♦ Drug concentrations for RTV were measured by validated LC/MS/MS method with a lower limit of quantitation (LLOQ) of 1.00 ng/mL.
♦ RTV PK parameters were calculated with standard non-compartmental analysis using WinNonlin v. 5.2 software (Pharsight Corp., Mountain View, CA) to estimate the maximum observed concentration (Cmax), time to the maximum observed concentration (Tmax), terminal phase elimination half_life (t1/2), area under the plasma concentration time curve from time 0 to the last measurable concentration (AUCt) and AUC from time 0 to infinite time (AUC∞).
A linear mixed effects analysis was performed for Tmax, Cmax, AUCt and AUC∞. Two one-sided tests were used to compare the RTV 100 mg tablet
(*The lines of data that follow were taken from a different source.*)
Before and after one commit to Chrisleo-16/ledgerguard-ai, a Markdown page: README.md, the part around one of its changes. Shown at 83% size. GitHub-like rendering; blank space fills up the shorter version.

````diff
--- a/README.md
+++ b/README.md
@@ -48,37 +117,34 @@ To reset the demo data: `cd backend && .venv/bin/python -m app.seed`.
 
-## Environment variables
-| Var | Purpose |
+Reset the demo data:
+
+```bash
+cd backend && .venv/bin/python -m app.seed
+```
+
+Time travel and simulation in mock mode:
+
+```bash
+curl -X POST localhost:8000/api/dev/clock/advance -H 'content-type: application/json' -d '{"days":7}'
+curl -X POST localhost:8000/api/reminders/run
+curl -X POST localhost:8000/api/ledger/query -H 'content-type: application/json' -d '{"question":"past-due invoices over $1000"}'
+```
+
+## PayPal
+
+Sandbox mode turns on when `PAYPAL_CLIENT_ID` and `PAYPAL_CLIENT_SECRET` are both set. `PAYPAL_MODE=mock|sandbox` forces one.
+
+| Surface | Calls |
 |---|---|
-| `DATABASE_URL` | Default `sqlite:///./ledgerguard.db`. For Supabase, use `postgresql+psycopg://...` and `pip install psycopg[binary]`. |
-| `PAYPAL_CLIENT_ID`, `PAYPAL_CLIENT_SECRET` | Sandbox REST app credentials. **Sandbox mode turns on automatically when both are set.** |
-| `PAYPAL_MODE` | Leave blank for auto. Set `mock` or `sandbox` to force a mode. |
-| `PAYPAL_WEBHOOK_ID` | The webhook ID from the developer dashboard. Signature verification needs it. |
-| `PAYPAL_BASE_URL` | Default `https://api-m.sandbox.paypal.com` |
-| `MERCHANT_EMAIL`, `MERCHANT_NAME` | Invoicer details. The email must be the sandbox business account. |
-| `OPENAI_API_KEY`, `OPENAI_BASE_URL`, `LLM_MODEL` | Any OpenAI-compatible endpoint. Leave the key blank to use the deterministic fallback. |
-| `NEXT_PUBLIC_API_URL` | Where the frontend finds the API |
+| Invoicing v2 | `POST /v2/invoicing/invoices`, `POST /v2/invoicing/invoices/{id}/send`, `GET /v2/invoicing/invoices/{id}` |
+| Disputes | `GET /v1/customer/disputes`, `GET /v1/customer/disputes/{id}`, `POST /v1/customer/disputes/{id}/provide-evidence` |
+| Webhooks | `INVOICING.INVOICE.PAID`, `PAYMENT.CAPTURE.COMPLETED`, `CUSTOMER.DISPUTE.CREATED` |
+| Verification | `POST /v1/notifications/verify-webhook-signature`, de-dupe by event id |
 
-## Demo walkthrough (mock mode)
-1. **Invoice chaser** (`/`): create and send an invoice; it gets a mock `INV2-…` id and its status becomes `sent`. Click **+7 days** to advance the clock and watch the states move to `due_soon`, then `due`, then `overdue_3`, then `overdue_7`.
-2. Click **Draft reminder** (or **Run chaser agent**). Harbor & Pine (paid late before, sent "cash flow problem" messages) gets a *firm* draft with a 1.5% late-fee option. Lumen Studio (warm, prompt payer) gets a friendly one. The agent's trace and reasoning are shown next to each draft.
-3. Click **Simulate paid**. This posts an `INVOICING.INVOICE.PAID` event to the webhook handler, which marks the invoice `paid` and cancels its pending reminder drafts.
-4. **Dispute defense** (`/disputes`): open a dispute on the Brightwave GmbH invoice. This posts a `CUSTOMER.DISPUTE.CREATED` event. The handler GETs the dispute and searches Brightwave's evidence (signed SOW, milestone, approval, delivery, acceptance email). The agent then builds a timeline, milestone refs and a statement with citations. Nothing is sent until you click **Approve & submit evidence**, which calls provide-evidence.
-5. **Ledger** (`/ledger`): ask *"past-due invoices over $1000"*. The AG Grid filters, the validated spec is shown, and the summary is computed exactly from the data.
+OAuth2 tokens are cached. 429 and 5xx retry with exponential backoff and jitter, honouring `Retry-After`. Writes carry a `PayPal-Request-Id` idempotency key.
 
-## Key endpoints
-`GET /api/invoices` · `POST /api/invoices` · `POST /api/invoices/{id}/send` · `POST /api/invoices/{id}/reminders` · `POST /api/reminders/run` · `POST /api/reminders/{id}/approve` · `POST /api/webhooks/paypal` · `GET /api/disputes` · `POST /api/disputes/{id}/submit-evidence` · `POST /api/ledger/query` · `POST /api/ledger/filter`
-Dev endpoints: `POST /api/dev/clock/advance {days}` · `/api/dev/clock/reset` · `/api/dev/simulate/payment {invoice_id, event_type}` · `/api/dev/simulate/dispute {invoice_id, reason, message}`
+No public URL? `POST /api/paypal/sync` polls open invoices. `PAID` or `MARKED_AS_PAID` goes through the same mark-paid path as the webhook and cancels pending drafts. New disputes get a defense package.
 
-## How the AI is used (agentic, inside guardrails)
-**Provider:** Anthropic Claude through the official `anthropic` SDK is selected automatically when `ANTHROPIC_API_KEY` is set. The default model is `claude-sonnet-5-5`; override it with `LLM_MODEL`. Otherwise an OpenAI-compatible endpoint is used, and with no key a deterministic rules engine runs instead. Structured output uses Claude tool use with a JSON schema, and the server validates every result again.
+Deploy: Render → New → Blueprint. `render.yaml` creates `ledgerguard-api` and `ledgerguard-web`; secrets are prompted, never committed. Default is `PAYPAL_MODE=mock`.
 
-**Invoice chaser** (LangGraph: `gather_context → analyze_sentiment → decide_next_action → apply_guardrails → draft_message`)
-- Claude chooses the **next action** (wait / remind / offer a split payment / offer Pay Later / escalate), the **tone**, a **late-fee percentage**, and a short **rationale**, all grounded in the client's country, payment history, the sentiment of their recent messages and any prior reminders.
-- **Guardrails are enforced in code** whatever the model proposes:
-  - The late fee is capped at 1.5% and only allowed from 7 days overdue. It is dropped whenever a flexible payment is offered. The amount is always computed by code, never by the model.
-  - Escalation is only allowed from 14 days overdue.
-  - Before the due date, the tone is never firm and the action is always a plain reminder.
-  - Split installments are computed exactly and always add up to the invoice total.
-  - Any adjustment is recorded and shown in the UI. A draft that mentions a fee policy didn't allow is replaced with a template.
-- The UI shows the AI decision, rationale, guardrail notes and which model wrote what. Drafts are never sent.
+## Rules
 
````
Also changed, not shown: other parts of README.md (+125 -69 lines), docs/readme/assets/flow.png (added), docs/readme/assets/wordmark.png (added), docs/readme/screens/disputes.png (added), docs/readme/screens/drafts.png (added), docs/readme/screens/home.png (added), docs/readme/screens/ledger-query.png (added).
administered under high-fat and moderate-fat meal conditions to the RTV 100 mg tablet administered under fasting conditions and to compare the tablet administered under high-fat to moderate-fat meal conditions.
Safety and tolerability were assessed throughout the study based on reported adverse events (AEs), vital signs and clinical laboratory measurements.
The observed plasma concentration versus time profiles for the RTV tablet are shown in Figure 1.
After administration of the RTV tablet formulation under various meal conditions, the RTV Cmax and AUC values were approximately 20-23% lower when dosed following a high-fat or moderate-fat meal compared to administration under fasting conditions.The slight delay in Tmax is consistent with delayed gastric emptying following a meal.
When the RTV tablet was administered with food, RTV exposure was not affected by meal content (i.e., high-fat vs. moderate-fat meal), since the 90% confidence intervals for log-transformed AUC and Cmax were contained within the 0.80 to 1.25 range for the RTV tablet administered following a high-fat breakfast versus a moderate-fat breakfast.
The regimens were generally safe and well tolerated. No differences were seen among regimens for their adverse event profiles. The majority of AEs (6/7, 86%) were mild in severity.
1. Klein CE, Chiu YL, Awni W, Ng J, Xiong J, Roth W, Podsadecki T, Kim D, Bernstein B. A Pivotal Biostudy Comparing Ritonavir 100 mg Film-Coated Tablet to a Ritonavir 100 mg Soft Gelatin Capsule in Healthy Adult Subjects. IAS 2008, Mexico City, Podium Presentation (THAB04).